Other characters on the periphery this episode are Charlotte and Linder. Charlotte has somehow managed to find herself more or less in control of her tunnel to Juarez, after running Graciela through with a pitchfork. She remains a largely uninteresting and poorly drawn character, but if she takes a hint and leaves town, she may have a happy ending. There will most certainly be repercussions for Graciela’s death, and the most likely target will be Ray (thanks to his FBI transmitter fiasco) if the Feds don’t get to him first. Linder had very little to do in “The Beetle” aside from seeking advice from Pastor Bob about his feelings for Eva. It’s still not clear where he stands with Galvan, since we skipped from Galvan taking Hector’s body to Linder dreaming about Pastor Bob’s new ward and feeling the pangs of his first kill. Whether or not Pastor Bob’s ham salad helps, who knows, but hopefully Linder will finally tie into the rest of the plot before the series’ end.

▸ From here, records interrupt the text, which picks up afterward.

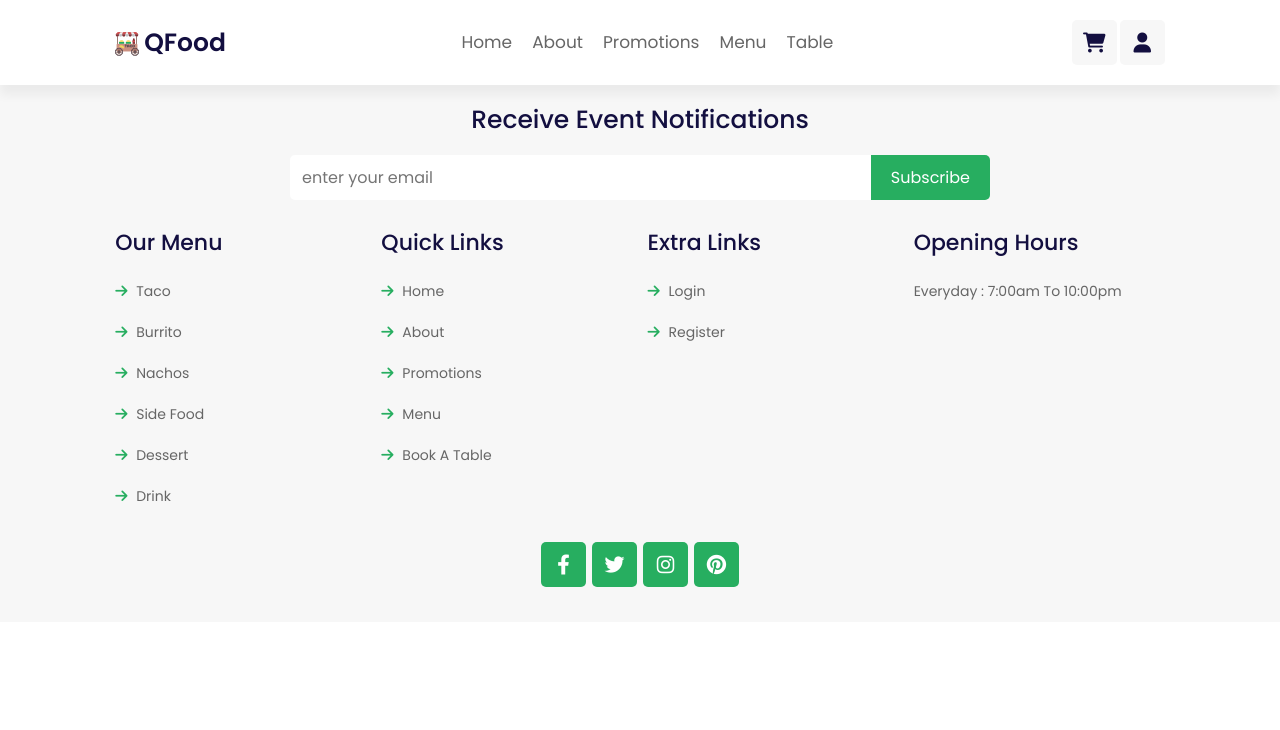
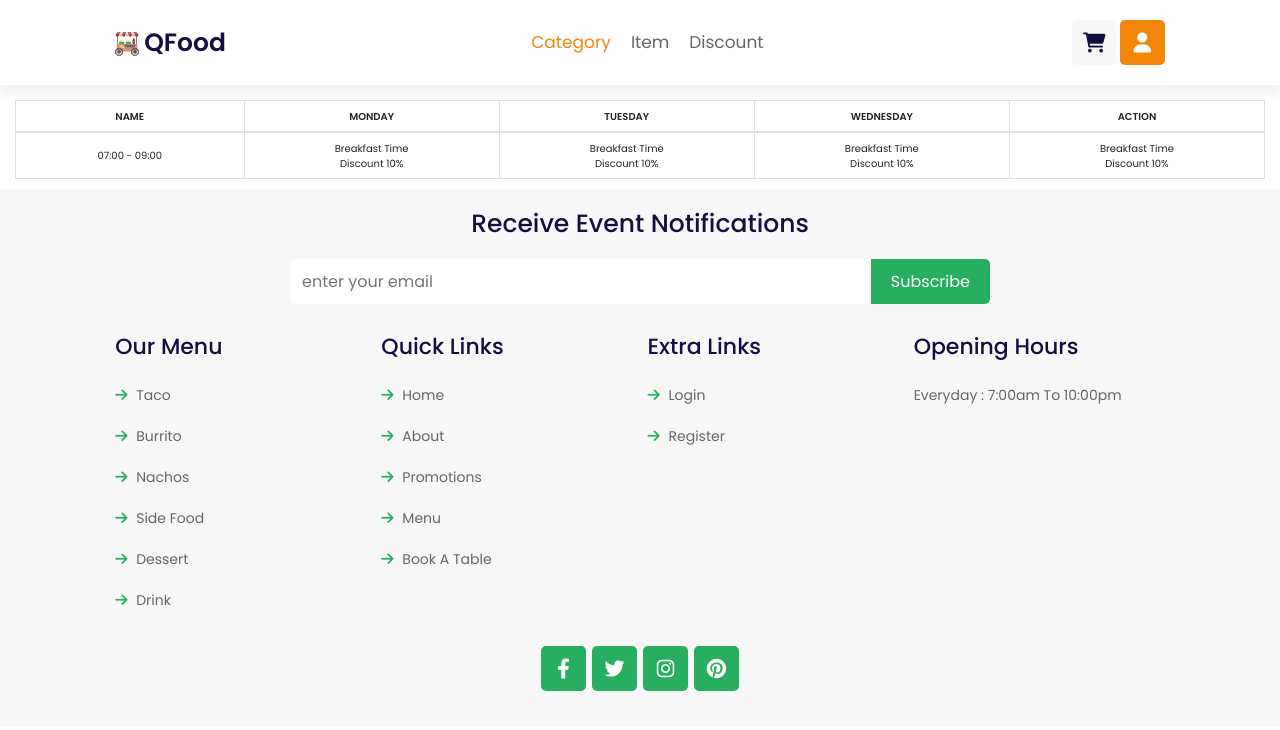
Before and after one commit to fawel11/restaurant-front, a Vue app: page /category in a window 1280 px wide. Shown: the top 730 px of the page. Built offline with nearby package versions, Linux system fonts and the light colour scheme; no server answers.

Commit message:
Added category index page and route

```diff
--- /dev/null
+++ b/src/pages/category/Index.vue
@@ -0,0 +1,61 @@
+<template>
+    <div class="promotions">
+        <div class="promotions-item">
+            <div class="table-responsive">
+                <table class="table table-bordered text-center">
+                    <thead>
+                        <tr class="bg-light-gray">
+                            <th class="text-uppercase">Name</th>
+                            <th class="text-uppercase">Monday</th>
+                            <th class="text-uppercase">Tuesday</th>
+                            <th class="text-uppercase">Wednesday</th>
+                            <th class="text-uppercase">Action</th>
+                        </tr>
+                    </thead>
+                    <tbody>
+                        <tr>
+                            <td class="align-middle">07:00 - 09:00</td>
+                            <td>
+                                <span class="bg-brown activity-name">Breakfast time</span>
+                                <div class="activity-time">Discount 10%</div>
+                            </td>
+                            <td>
+                                <span class="bg-brown activity-name">Breakfast time</span>
+                                <div class="activity-time">Discount 10%</div>
+                            </td>
+
+                            <td>
+                                <span class="bg-brown activity-name">Breakfast time</span>
+                                <div class="activity-time">Discount 10%</div>
+                            </td>
+                            <td>
+                                <span class="bg-brown activity-name">Breakfast time</span>
+                                <div class="activity-time">Discount 10%</div>
+                            </td>
+                        </tr>
+                    </tbody>
+                </table>
+            </div>
+        </div>
+
+
+
+    </div>
+</template>
+
+<script>
+export default {
+    name: "Promo",
+
+    methods: {
+        scrollToTop() {
+            window.scrollTo(0, 0);
+        }
+    }
+}
+</script>
+
+<style scoped>
+
+
+</style>
--- a/src/router/index.js
+++ b/src/router/index.js
@@ -74,13 +74,21 @@ const routes = [
       layout: "LayoutPrivate",
     },
   },
-   {
+  {
     path: "/myorder",
     name: "MyOrder",
     component: MyOrder,
     meta: {
       layout: "LayoutPrivate",
     },
+  },
+  {
+    path: "/category",
+    name: "AllCategory",
+    meta: {
+      layout: "LayoutPrivate",
+    },
+    component: () => import("@/pages/category/Index.vue"),
   },
   /*   {
     path: '/:pathMatch(.*)*',
```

After burying Graciela and her henchman, Cesar announces, “I’m gonna take my wife out to see a movie and pretend none of this happened.” Marco, on the other hand, doesn’t have the luxury of forgetting. He and his family is still very much in danger, and Hastings is moving forward with his vengeful plot to make Marco experience a despair equal to what he felt on the bridge six years ago. Even after a disappointing reveal, The Bridge is still gripping and full of potential. It’s just a matter of making this revenge plot worth all the trouble we’ve gone to within the next four episodes.

– Katherine Springer